*** Dataset content Section Begins ***

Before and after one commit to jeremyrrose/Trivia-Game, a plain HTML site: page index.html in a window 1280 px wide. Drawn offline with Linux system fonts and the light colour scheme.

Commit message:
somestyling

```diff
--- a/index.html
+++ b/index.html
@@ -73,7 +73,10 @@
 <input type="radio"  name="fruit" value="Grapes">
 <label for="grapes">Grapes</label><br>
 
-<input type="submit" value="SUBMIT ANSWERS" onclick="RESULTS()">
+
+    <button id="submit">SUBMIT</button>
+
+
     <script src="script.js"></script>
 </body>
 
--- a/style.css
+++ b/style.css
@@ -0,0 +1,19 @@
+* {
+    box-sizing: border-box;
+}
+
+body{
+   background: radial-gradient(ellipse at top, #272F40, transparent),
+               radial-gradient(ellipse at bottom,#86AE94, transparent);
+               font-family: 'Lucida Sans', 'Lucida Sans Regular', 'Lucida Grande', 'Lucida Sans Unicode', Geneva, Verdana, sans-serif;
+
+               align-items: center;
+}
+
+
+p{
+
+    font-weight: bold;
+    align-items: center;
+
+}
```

*** Dataset content Section Ends ***
*** Dataset content Section Begins ***

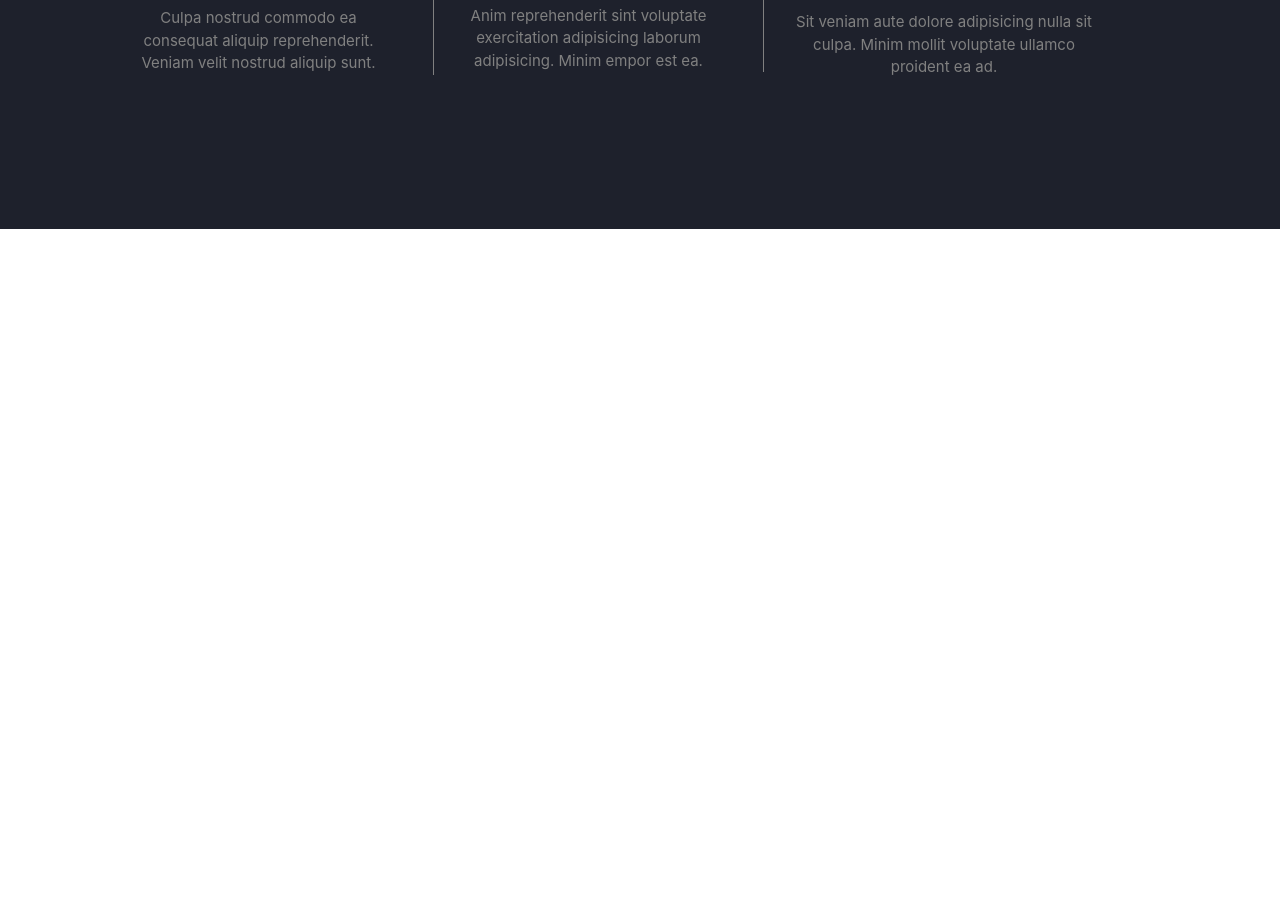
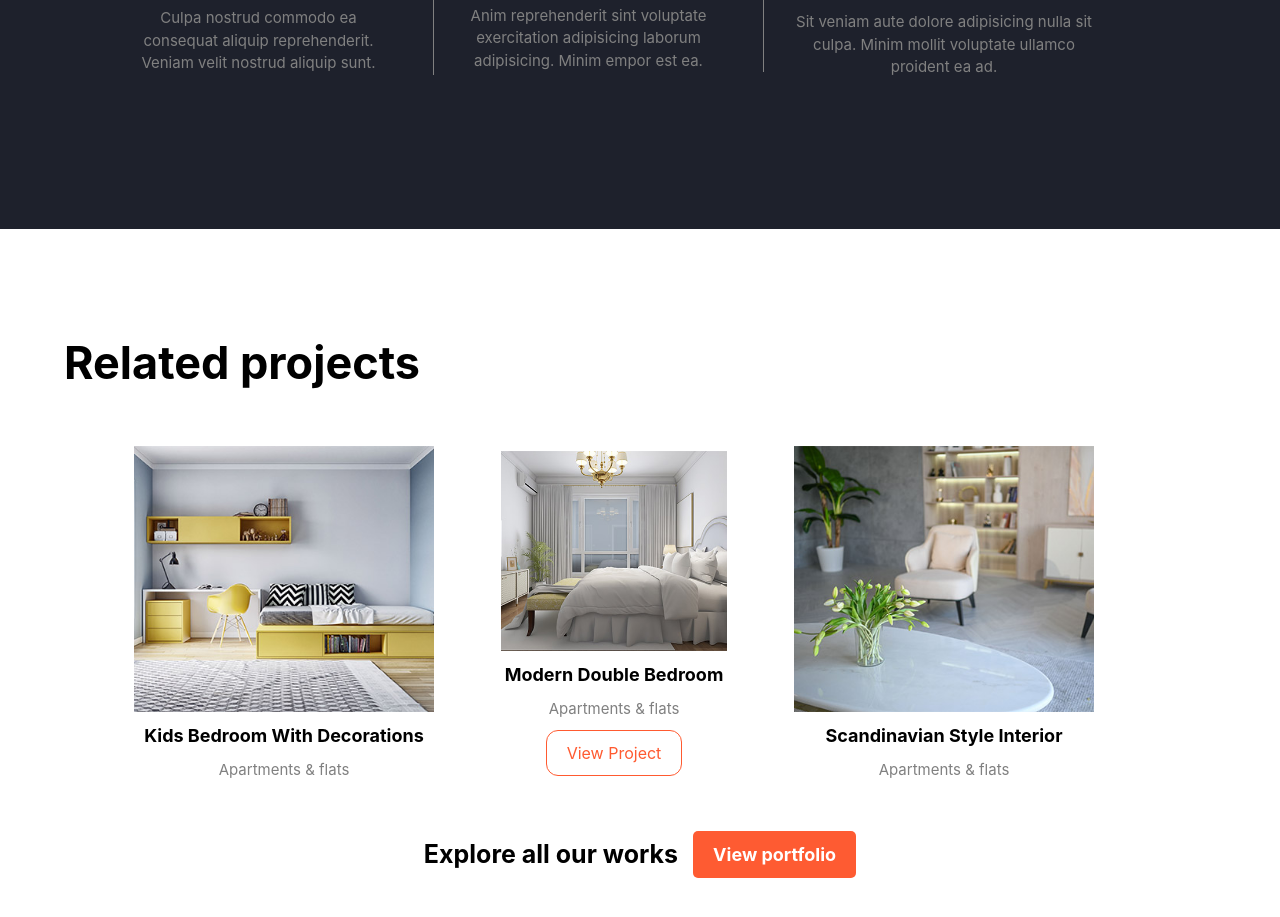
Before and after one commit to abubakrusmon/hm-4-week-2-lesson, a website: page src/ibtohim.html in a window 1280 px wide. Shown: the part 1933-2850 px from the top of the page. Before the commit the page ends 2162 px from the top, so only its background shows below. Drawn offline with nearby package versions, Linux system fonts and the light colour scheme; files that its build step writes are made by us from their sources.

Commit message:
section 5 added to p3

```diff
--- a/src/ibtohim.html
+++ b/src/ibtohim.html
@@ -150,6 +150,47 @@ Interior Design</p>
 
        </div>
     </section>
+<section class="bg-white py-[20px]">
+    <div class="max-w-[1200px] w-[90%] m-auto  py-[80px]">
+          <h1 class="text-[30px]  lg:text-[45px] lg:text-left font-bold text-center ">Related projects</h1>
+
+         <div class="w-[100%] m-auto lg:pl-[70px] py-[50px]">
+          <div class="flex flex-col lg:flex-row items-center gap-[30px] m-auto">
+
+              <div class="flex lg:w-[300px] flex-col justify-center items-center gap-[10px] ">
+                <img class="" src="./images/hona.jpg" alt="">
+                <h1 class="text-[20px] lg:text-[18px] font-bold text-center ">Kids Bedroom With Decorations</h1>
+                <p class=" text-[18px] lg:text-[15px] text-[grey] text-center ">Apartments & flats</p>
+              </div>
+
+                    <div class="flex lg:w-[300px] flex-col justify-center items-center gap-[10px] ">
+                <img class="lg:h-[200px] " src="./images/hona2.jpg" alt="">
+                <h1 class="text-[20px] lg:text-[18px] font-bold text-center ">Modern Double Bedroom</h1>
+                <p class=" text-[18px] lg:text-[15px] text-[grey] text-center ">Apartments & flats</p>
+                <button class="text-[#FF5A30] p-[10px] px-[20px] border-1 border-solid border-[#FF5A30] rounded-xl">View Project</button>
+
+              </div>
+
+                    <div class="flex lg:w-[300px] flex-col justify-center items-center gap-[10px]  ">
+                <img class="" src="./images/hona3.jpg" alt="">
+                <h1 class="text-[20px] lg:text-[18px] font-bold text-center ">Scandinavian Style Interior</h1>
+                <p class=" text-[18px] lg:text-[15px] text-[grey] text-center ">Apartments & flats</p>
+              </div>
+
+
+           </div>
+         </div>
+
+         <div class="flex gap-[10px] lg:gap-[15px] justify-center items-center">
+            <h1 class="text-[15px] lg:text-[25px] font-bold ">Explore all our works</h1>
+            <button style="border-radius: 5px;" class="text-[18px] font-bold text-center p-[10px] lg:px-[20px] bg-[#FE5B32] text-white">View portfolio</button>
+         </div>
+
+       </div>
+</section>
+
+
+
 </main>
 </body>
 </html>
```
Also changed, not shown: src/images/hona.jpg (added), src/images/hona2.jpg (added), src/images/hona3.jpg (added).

*** Dataset content Section Ends ***

> Task statement
Show each line of the material where the word "border" occurs.

> Result of the task
+    box-sizing: border-box;
+                <button class="text-[#FF5A30] p-[10px] px-[20px] border-1 border-solid border-[#FF5A30] rounded-xl">View Project</button>
+            <button style="border-radius: 5px;" class="text-[18px] font-bold text-center p-[10px] lg:px-[20px] bg-[#FE5B32] text-white">View portfolio</button>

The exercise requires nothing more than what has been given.